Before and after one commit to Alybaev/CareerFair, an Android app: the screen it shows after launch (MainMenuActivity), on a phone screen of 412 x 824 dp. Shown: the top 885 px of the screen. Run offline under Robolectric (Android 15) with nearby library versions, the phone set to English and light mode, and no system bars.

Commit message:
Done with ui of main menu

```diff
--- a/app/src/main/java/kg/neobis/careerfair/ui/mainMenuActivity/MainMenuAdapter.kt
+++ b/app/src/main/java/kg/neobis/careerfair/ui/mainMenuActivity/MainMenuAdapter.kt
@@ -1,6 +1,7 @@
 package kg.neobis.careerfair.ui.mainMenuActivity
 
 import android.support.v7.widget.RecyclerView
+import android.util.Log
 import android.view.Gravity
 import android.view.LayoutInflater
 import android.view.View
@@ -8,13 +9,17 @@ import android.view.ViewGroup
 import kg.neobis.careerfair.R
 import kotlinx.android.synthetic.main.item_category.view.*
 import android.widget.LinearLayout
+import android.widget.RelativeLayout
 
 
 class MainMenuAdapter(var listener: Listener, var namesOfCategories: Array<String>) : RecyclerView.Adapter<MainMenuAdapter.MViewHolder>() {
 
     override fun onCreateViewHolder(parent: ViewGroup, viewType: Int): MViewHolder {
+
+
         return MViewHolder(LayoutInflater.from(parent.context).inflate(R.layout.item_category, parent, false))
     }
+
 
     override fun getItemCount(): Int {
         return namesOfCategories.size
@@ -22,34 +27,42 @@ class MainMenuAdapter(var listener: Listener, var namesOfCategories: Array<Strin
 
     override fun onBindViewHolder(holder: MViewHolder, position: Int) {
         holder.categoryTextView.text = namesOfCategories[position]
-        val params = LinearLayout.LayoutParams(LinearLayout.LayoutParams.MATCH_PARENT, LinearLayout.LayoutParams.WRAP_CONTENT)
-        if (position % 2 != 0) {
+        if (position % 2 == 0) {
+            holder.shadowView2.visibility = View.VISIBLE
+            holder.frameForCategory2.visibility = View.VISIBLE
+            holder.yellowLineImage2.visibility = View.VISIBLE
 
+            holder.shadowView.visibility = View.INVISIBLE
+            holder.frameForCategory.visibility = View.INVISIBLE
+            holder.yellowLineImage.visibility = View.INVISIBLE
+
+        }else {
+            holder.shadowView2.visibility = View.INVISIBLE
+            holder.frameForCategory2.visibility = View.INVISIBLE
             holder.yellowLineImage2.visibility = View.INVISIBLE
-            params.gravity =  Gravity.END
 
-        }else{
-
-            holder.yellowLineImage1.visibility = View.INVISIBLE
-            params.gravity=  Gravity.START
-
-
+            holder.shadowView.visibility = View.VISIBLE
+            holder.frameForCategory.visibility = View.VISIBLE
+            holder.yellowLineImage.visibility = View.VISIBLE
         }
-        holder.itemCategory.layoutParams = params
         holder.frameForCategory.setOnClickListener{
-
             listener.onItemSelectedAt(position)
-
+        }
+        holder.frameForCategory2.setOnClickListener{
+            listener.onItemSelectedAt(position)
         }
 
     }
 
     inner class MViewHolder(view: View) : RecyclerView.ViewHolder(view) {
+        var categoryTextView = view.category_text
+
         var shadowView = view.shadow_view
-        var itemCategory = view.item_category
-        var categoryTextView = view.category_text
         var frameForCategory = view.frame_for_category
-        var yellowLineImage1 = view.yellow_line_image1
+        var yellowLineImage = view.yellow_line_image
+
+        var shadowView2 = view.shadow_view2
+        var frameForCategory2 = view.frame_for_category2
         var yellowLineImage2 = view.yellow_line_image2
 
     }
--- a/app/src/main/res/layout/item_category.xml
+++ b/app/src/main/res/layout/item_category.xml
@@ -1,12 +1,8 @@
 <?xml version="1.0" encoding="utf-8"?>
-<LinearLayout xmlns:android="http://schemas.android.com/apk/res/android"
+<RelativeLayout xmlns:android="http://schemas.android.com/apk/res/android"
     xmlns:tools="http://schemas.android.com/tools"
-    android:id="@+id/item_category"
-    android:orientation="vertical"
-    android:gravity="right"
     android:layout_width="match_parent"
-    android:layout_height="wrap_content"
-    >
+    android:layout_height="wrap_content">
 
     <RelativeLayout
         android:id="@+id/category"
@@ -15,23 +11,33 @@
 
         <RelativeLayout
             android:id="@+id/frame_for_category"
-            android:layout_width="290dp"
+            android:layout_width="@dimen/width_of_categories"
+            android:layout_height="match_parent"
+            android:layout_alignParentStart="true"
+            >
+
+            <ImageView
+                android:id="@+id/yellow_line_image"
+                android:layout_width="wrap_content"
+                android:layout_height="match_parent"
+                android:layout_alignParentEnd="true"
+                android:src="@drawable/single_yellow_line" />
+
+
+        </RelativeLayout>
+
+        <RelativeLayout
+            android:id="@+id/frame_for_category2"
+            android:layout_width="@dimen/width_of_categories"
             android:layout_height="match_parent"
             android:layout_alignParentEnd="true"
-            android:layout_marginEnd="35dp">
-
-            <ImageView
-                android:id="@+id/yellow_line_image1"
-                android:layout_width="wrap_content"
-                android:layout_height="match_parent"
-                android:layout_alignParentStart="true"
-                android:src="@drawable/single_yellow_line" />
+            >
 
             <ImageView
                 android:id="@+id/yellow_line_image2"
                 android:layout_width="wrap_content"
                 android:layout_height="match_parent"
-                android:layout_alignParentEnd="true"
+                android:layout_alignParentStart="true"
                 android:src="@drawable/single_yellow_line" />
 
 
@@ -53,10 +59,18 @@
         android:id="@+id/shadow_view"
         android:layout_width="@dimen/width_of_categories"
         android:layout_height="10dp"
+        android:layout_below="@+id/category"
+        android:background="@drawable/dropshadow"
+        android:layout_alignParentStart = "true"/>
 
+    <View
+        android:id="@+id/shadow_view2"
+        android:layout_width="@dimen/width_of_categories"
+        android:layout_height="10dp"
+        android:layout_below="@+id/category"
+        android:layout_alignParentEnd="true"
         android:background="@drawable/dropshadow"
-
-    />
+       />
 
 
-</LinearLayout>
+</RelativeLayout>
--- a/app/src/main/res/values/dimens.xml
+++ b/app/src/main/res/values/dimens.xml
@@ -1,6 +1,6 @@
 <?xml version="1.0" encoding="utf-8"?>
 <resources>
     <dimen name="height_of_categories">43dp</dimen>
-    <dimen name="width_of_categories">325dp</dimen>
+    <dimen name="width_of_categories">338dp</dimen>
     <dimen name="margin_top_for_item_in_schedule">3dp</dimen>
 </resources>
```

== What this task involves ==
Each line in the data that holds the string "itemCategory" needs to be copied.

== Written solution ==
-        holder.itemCategory.layoutParams = params
-        var itemCategory = view.item_category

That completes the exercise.